__Data section__
________________
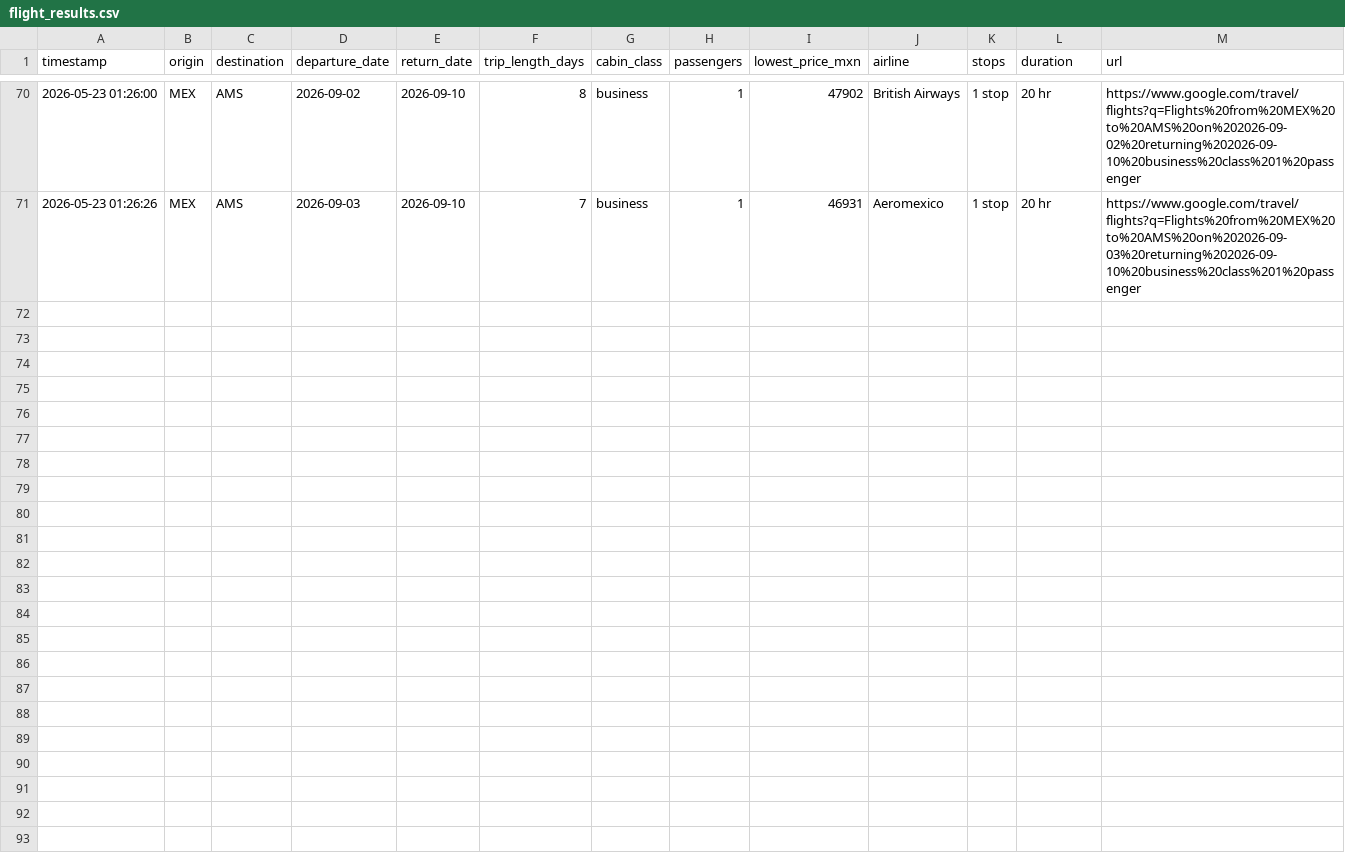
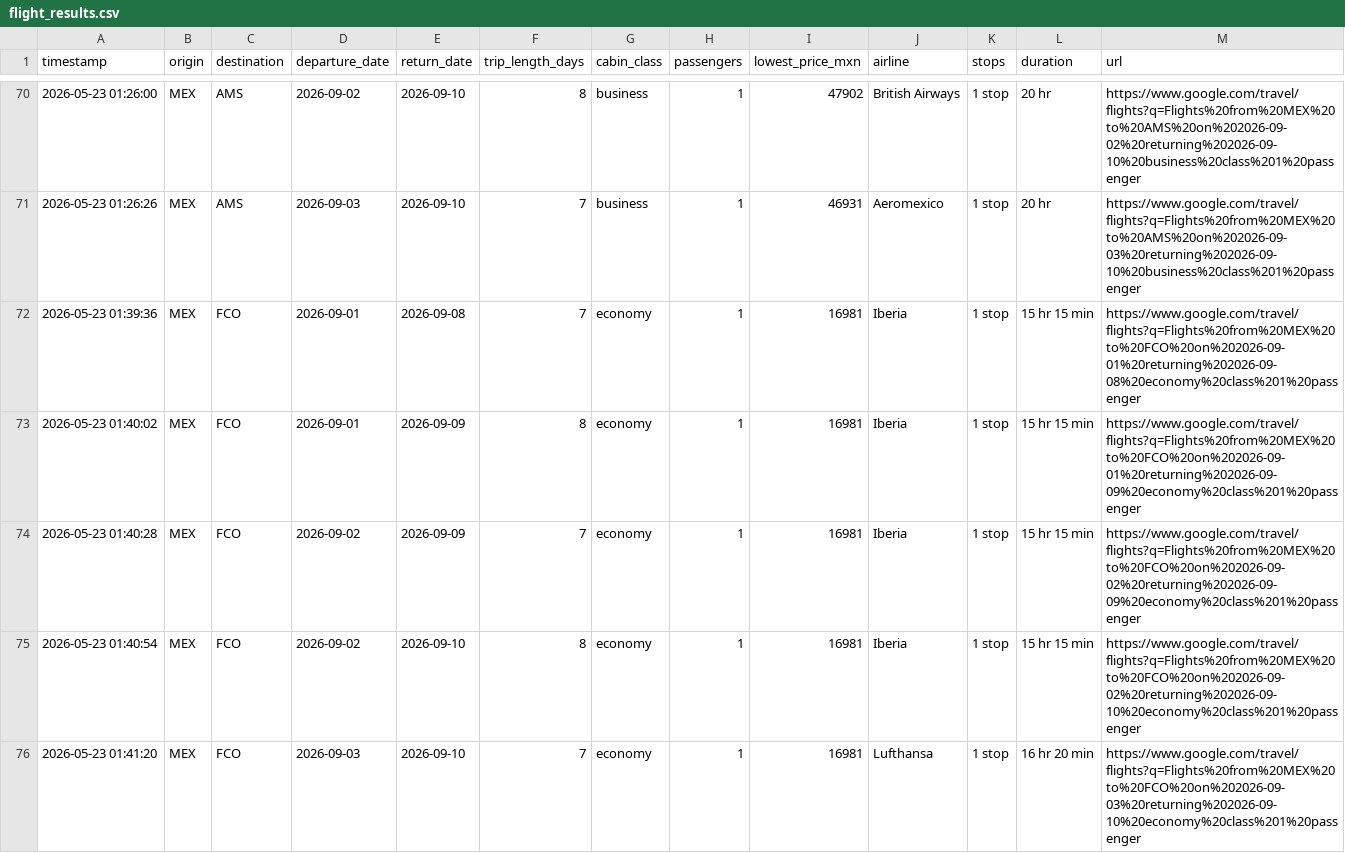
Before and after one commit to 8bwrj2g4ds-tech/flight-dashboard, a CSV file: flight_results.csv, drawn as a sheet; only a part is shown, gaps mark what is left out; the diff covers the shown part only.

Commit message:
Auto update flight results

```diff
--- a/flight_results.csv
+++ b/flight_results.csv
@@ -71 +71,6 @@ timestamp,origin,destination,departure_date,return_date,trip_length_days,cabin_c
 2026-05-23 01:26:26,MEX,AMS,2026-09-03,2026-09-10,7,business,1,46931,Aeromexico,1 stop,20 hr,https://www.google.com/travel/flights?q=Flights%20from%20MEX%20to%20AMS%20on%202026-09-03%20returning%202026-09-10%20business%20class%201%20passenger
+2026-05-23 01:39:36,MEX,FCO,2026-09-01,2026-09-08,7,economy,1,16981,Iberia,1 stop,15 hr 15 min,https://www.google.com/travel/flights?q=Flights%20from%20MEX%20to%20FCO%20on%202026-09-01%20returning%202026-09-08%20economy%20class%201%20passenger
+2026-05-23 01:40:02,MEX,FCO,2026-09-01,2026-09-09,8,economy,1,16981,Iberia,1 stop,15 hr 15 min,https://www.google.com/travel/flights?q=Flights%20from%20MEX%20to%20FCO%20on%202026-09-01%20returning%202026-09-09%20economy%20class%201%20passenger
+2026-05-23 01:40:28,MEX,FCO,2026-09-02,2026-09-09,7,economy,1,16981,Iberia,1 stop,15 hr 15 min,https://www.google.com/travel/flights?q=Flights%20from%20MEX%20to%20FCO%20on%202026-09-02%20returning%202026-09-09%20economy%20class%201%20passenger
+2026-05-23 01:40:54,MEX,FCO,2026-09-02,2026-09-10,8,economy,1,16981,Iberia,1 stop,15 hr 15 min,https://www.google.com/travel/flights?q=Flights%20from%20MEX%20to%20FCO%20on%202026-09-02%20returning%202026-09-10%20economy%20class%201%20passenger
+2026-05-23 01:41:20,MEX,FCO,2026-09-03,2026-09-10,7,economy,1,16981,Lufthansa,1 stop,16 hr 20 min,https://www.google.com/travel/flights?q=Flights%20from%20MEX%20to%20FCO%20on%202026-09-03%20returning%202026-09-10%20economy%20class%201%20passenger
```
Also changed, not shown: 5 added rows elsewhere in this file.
________________
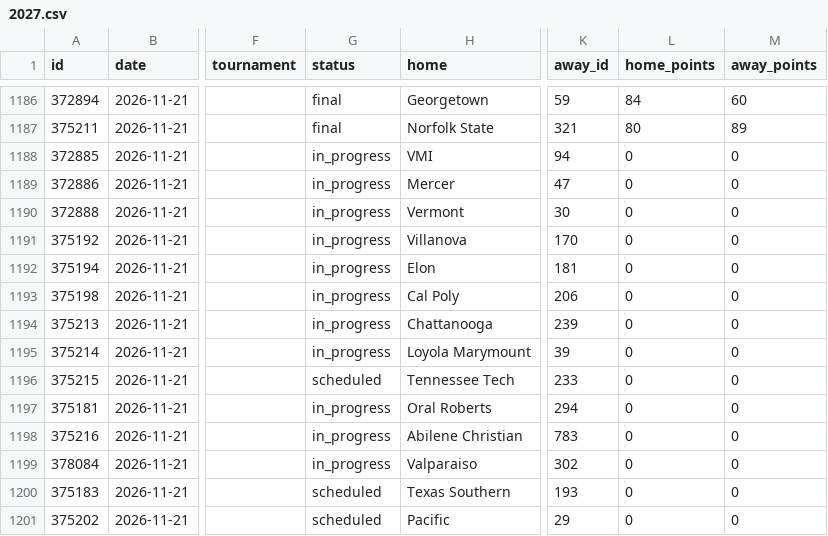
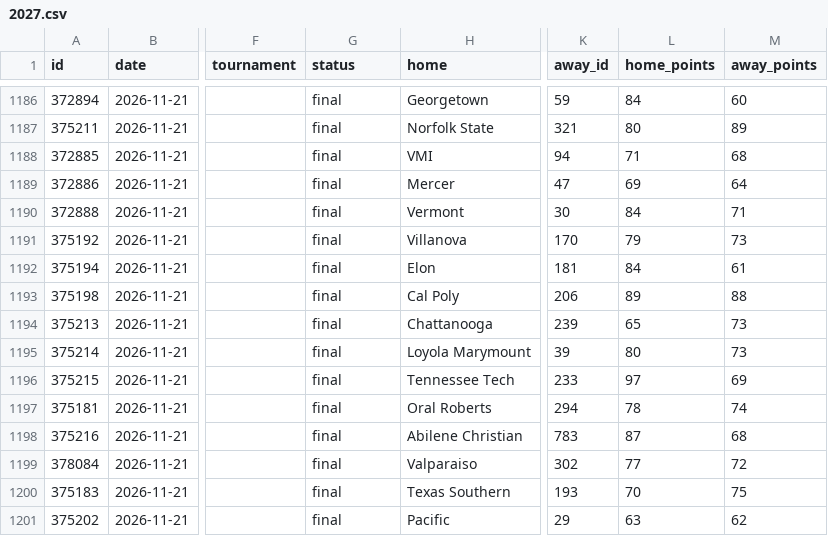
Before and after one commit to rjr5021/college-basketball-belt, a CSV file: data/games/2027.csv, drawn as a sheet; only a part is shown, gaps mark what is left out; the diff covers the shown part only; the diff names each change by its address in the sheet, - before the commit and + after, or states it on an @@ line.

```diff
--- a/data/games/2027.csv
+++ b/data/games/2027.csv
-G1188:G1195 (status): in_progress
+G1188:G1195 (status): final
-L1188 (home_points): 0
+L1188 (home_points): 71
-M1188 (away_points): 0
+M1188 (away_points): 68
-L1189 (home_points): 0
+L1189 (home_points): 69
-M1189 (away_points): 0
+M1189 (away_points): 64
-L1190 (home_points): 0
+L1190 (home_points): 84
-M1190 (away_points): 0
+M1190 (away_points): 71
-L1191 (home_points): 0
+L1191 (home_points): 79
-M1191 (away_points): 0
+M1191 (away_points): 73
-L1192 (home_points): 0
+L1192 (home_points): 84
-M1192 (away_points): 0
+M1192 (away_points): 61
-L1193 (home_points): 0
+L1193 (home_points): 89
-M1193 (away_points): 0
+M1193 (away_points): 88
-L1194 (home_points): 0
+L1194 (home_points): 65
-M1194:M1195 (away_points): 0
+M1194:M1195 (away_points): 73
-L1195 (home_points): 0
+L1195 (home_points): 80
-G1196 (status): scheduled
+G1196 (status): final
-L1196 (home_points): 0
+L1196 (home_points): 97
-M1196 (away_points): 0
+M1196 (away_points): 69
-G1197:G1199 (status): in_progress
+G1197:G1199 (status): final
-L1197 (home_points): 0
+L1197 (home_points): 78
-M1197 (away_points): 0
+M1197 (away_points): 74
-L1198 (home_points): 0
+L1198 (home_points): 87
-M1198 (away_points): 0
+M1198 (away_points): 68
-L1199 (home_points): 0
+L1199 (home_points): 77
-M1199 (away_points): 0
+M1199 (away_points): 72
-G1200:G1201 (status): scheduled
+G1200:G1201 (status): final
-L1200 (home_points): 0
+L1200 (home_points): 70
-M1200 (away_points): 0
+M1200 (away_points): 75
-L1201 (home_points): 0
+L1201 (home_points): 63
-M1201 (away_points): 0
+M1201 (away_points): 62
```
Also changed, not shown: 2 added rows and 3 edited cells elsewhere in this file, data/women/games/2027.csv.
________________
__Directions for this task__
Look over the entries above. Copy every line that contains the word "changed".

__Worked solution__
Also changed, not shown: 5 added rows elsewhere in this file.
Also changed, not shown: 2 added rows and 3 edited cells elsewhere in this file, data/women/games/2027.csv.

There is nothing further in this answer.